== Records to use ==

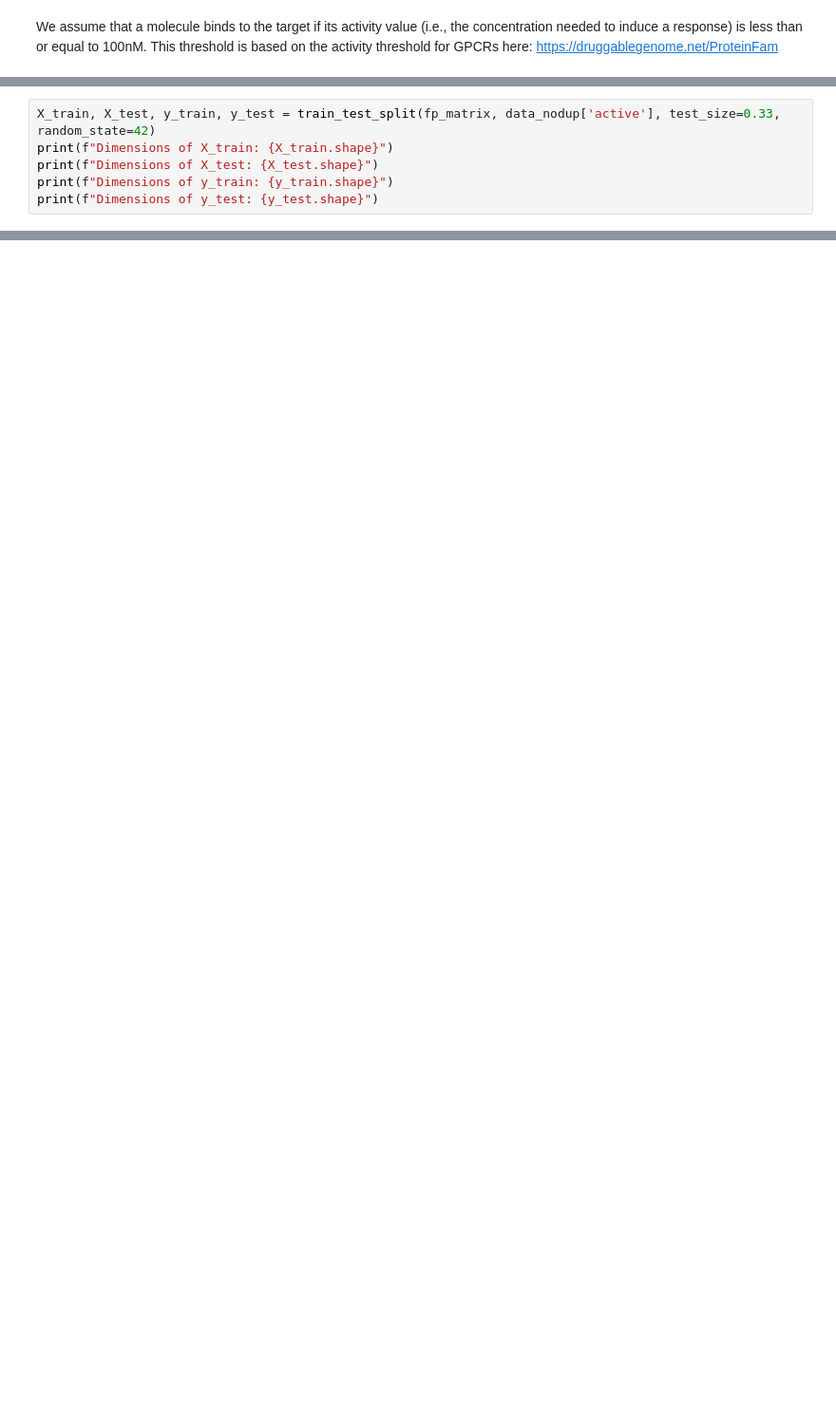
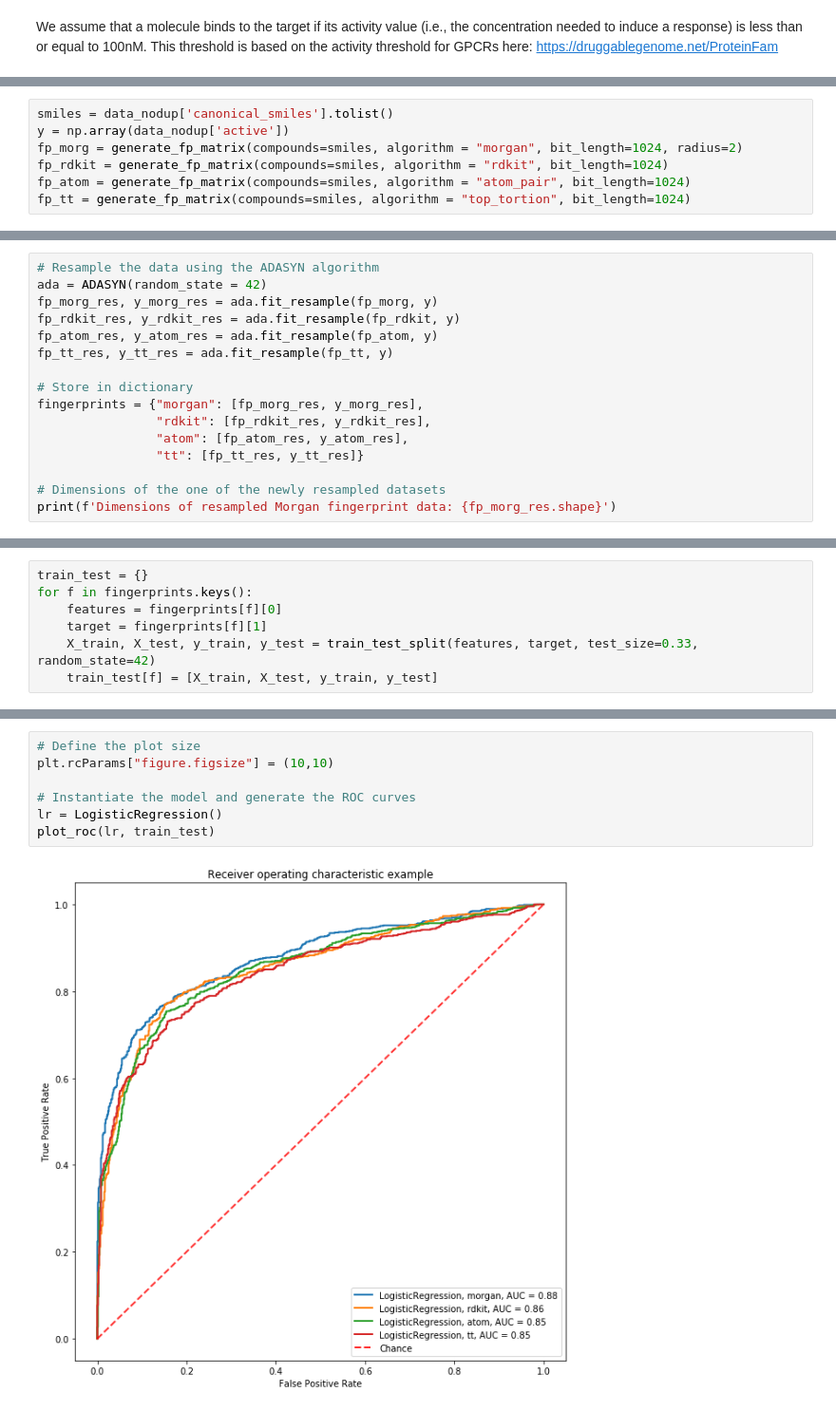
Before and after one commit to mtrivedi50/binding_clf, a Jupyter notebook: Notebooks/Predicting drug-target binding.ipynb, the cells around one changed output, grey strips where cells are left out. Shown at 95% size. Cells and saved outputs as stored; diff of their text form; blank space fills up the shorter version.

```diff
--- a/Notebooks/Predicting drug-target binding.ipynb
+++ b/Notebooks/Predicting drug-target binding.ipynb
@@ -343,6 +343,7 @@ fp_matrix = generate_fingerprint_matrix(smiles, 2, 1024)
-# %%
-X_train, X_test, y_train, y_test = train_test_split(fp_matrix, data_nodup['active'], test_size=0.33, random_state=42)
-print(f"Dimensions of X_train: {X_train.shape}")
-print(f"Dimensions of X_test: {X_test.shape}")
-print(f"Dimensions of y_train: {y_train.shape}")
-print(f"Dimensions of y_test: {y_test.shape}")
+# %%
+smiles = data_nodup['canonical_smiles'].tolist()
+y = np.array(data_nodup['active'])
+fp_morg = generate_fp_matrix(compounds=smiles, algorithm = "morgan", bit_length=1024, radius=2)
+fp_rdkit = generate_fp_matrix(compounds=smiles, algorithm = "rdkit", bit_length=1024)
+fp_atom = generate_fp_matrix(compounds=smiles, algorithm = "atom_pair", bit_length=1024)
+fp_tt = generate_fp_matrix(compounds=smiles, algorithm = "top_tortion", bit_length=1024)
@@ -348,0 +361,16 @@ print(f"Dimensions of y_test: {y_test.shape}")
+# %%
+# Resample the data using the ADASYN algorithm
+ada = ADASYN(random_state = 42)
+fp_morg_res, y_morg_res = ada.fit_resample(fp_morg, y)
+fp_rdkit_res, y_rdkit_res = ada.fit_resample(fp_rdkit, y)
+fp_atom_res, y_atom_res = ada.fit_resample(fp_atom, y)
+fp_tt_res, y_tt_res = ada.fit_resample(fp_tt, y)
+
+# Store in dictionary
+fingerprints = {"morgan": [fp_morg_res, y_morg_res],
+                "rdkit": [fp_rdkit_res, y_rdkit_res],
+                "atom": [fp_atom_res, y_atom_res],
+                "tt": [fp_tt_res, y_tt_res]}
+
+# Dimensions of the one of the newly resampled datasets
+print(f'Dimensions of resampled Morgan fingerprint data: {fp_morg_res.shape}')
@@ -348,0 +383,7 @@ print(f"Dimensions of y_test: {y_test.shape}")
+# %%
+train_test = {}
+for f in fingerprints.keys():
+    features = fingerprints[f][0]
+    target = fingerprints[f][1]
+    X_train, X_test, y_train, y_test = train_test_split(features, target, test_size=0.33, random_state=42)
+    train_test[f] = [X_train, X_test, y_train, y_test]
@@ -348,0 +479,9 @@ print(f"Dimensions of y_test: {y_test.shape}")
+# %%
+# Define the plot size
+plt.rcParams["figure.figsize"] = (10,10)
+
+# Instantiate the model and generate the ROC curves
+lr = LogisticRegression()
+plot_roc(lr, train_test)
+# %% [output]
+[figure, added]
```
Also changed, not shown: parts of 33 cells of this notebook, 2 other files.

===

• **Requirement**:
Write the listing out in full, exactly; no images.

• **Result of the exercise**:
Before and after one commit to mtrivedi50/binding_clf, a Jupyter notebook: Notebooks/Predicting drug-target binding.ipynb, the cells around one changed output, grey strips where cells are left out. Shown at 95% size. Cells and saved outputs as stored; diff of their text form; blank space fills up the shorter version.

```diff
--- a/Notebooks/Predicting drug-target binding.ipynb
+++ b/Notebooks/Predicting drug-target binding.ipynb
@@ -343,6 +343,7 @@ fp_matrix = generate_fingerprint_matrix(smiles, 2, 1024)
-# %%
-X_train, X_test, y_train, y_test = train_test_split(fp_matrix, data_nodup['active'], test_size=0.33, random_state=42)
-print(f"Dimensions of X_train: {X_train.shape}")
-print(f"Dimensions of X_test: {X_test.shape}")
-print(f"Dimensions of y_train: {y_train.shape}")
-print(f"Dimensions of y_test: {y_test.shape}")
+# %%
+smiles = data_nodup['canonical_smiles'].tolist()
+y = np.array(data_nodup['active'])
+fp_morg = generate_fp_matrix(compounds=smiles, algorithm = "morgan", bit_length=1024, radius=2)
+fp_rdkit = generate_fp_matrix(compounds=smiles, algorithm = "rdkit", bit_length=1024)
+fp_atom = generate_fp_matrix(compounds=smiles, algorithm = "atom_pair", bit_length=1024)
+fp_tt = generate_fp_matrix(compounds=smiles, algorithm = "top_tortion", bit_length=1024)
@@ -348,0 +361,16 @@ print(f"Dimensions of y_test: {y_test.shape}")
+# %%
+# Resample the data using the ADASYN algorithm
+ada = ADASYN(random_state = 42)
+fp_morg_res, y_morg_res = ada.fit_resample(fp_morg, y)
+fp_rdkit_res, y_rdkit_res = ada.fit_resample(fp_rdkit, y)
+fp_atom_res, y_atom_res = ada.fit_resample(fp_atom, y)
+fp_tt_res, y_tt_res = ada.fit_resample(fp_tt, y)
+
+# Store in dictionary
+fingerprints = {"morgan": [fp_morg_res, y_morg_res],
+                "rdkit": [fp_rdkit_res, y_rdkit_res],
+                "atom": [fp_atom_res, y_atom_res],
+                "tt": [fp_tt_res, y_tt_res]}
+
+# Dimensions of the one of the newly resampled datasets
+print(f'Dimensions of resampled Morgan fingerprint data: {fp_morg_res.shape}')
@@ -348,0 +383,7 @@ print(f"Dimensions of y_test: {y_test.shape}")
+# %%
+train_test = {}
+for f in fingerprints.keys():
+    features = fingerprints[f][0]
+    target = fingerprints[f][1]
+    X_train, X_test, y_train, y_test = train_test_split(features, target, test_size=0.33, random_state=42)
+    train_test[f] = [X_train, X_test, y_train, y_test]
@@ -348,0 +479,9 @@ print(f"Dimensions of y_test: {y_test.shape}")
+# %%
+# Define the plot size
+plt.rcParams["figure.figsize"] = (10,10)
+
+# Instantiate the model and generate the ROC curves
+lr = LogisticRegression()
+plot_roc(lr, train_test)
+# %% [output]
+[figure, added]
```
Also changed, not shown: parts of 33 cells of this notebook, 2 other files.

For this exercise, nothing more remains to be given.